Fairly Rating the Classic Yachts
Published on November 6th, 2017
The Technical Committee of the Classic Yacht Owner’s Association was tasked with creating the latest Classic Rating Formula, known as CRF MkII, to smooth out the bumps from its predecessor. With the first season now complete, progress appears to have been achieved. Kate Wilson reports.
“The formula behaved as it was expected to,” says Robert W. Stephens, one of three yacht designers on the Technical Committee. Along with fellow naval architects, Jim Taylor and Greg Stewart, Stephens admits: “We know there were inconsistencies, but the margin was much smaller than the old formula. Now we are looking to take steps over the next year to smooth out those disparities by working closely with regatta organizers.”
Last winter, the experienced yacht designer sub-group examined all the technical aspects of what makes a boat fast and how to weight those factors to make races fair. They knew the old rule compared similar boats to each other and favored larger Classics over smaller ones. The Committee looked to remove that bias by adding a few more steps to smooth out the transition between short-wide designs versus long-skinny boats. The ultimate goal was to take care of the known flaws to produce a rule that represented the speed of the yacht.

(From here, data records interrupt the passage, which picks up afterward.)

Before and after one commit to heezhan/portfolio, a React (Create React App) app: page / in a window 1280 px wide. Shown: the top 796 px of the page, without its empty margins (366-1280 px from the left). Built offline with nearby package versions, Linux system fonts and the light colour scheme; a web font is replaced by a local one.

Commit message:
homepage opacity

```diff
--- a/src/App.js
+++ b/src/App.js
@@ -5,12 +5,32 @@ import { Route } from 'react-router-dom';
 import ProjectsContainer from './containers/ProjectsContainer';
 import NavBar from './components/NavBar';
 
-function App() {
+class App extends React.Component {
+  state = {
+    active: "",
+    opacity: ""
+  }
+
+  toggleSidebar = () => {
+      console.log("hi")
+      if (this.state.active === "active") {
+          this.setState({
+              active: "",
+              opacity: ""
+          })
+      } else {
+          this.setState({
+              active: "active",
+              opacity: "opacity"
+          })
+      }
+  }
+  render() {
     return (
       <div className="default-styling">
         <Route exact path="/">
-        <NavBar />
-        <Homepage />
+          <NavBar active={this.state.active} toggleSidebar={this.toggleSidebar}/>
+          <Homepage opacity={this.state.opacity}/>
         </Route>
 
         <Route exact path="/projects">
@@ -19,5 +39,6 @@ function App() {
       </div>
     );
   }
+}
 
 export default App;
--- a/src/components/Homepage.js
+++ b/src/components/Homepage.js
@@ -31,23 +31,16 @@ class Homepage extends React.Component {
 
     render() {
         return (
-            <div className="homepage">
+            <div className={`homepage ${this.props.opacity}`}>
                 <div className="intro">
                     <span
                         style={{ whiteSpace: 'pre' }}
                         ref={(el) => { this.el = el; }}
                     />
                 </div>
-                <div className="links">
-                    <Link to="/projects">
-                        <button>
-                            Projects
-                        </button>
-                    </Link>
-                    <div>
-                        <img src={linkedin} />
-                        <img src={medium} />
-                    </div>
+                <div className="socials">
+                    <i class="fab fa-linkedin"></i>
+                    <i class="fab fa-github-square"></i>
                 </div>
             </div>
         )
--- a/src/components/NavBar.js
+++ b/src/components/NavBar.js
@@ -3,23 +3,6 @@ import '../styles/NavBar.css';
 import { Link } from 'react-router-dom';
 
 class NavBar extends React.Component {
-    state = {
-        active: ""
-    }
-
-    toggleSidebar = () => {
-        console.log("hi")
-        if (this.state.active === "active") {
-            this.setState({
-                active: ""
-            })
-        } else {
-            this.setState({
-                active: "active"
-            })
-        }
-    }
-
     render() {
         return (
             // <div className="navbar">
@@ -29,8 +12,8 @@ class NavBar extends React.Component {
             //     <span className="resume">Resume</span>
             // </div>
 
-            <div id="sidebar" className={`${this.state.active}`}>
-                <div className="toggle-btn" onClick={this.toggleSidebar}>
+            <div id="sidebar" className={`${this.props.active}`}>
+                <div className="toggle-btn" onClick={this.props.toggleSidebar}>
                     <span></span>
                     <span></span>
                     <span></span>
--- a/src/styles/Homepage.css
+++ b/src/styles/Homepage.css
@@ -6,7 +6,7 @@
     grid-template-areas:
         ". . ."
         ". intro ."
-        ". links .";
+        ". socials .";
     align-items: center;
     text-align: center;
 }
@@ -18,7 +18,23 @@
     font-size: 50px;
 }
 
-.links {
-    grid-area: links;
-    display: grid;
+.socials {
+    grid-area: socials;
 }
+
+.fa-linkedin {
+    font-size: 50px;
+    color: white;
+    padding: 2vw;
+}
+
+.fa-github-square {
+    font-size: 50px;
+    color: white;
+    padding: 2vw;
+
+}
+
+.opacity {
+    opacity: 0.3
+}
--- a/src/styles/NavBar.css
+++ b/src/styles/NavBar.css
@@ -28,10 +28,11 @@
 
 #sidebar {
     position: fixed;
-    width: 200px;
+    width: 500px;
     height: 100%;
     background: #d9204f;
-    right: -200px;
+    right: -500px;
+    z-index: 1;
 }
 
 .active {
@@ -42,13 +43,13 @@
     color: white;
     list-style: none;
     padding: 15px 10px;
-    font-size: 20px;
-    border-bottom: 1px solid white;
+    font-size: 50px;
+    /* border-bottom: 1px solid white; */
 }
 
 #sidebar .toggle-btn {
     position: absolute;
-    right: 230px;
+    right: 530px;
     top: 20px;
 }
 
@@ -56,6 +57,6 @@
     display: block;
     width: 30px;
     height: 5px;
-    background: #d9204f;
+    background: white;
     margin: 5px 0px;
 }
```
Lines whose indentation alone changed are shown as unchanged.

Stephens attributes Taylor with doing much of the heavy lifting when it came to devising the formula to accommodate more variables. He took the newly designed rule and then tested it against previous results to see how boats’ results compared the new and old formulas. Essentially, he conducted virtual races for hundreds of boats over many years.
After the first major event with CRF MkII, the NYYC Annual Regatta back in June, there was a sigh of relief among the Committee as the formula performed as it was supposed to. “We were pretty pleased overall,” says Stephens. “Now we had a benchmark of where we can improve. The first obvious area for improvement is to work closer with Race Organizers when it comes to selecting courses and classes so that races match the rules’ assumptions.”
What Stephens means, is when the courses were balanced between upwind, downwind, and reaching legs, then the rule works better as the formula takes the intended speeds of different points of sail into consideration. If courses favor one direction, the CRF MkII does not work as anticipated.
The Technical Committee is aware that no formula can be perfect and work for all boats. They know the new system favors long-narrow yachts like meter-boats compared to Spirit of Tradition yachts. However, to mitigate this problem, the Technical Committee recommends Race Organizers group similar Classics into classes, because when sailed altogether, the rule tends not to function as intended.
To get feedback on the new rollout, the Technical Committee has been talking to, and more importantly, listening to the competitors. Stephens went to Nantucket to represent the Committee during the Opera House Cup. “It was very informative to be there and get their perspectives. Most folks have been thankful and supportive. I got the sense that the new transparency brought to the rule is very appreciated.
“What I love about classic yacht racing is not only the diversity of the boats but also the variety of the owners,” concludes Stephens. “Many of our owners love their classics and just want the joy of racing with other classics. We want to be able to keep everyone happy, and we don’t want to get to in the weeds with the rule, but it is part of the fun to keep it fair for everyone.”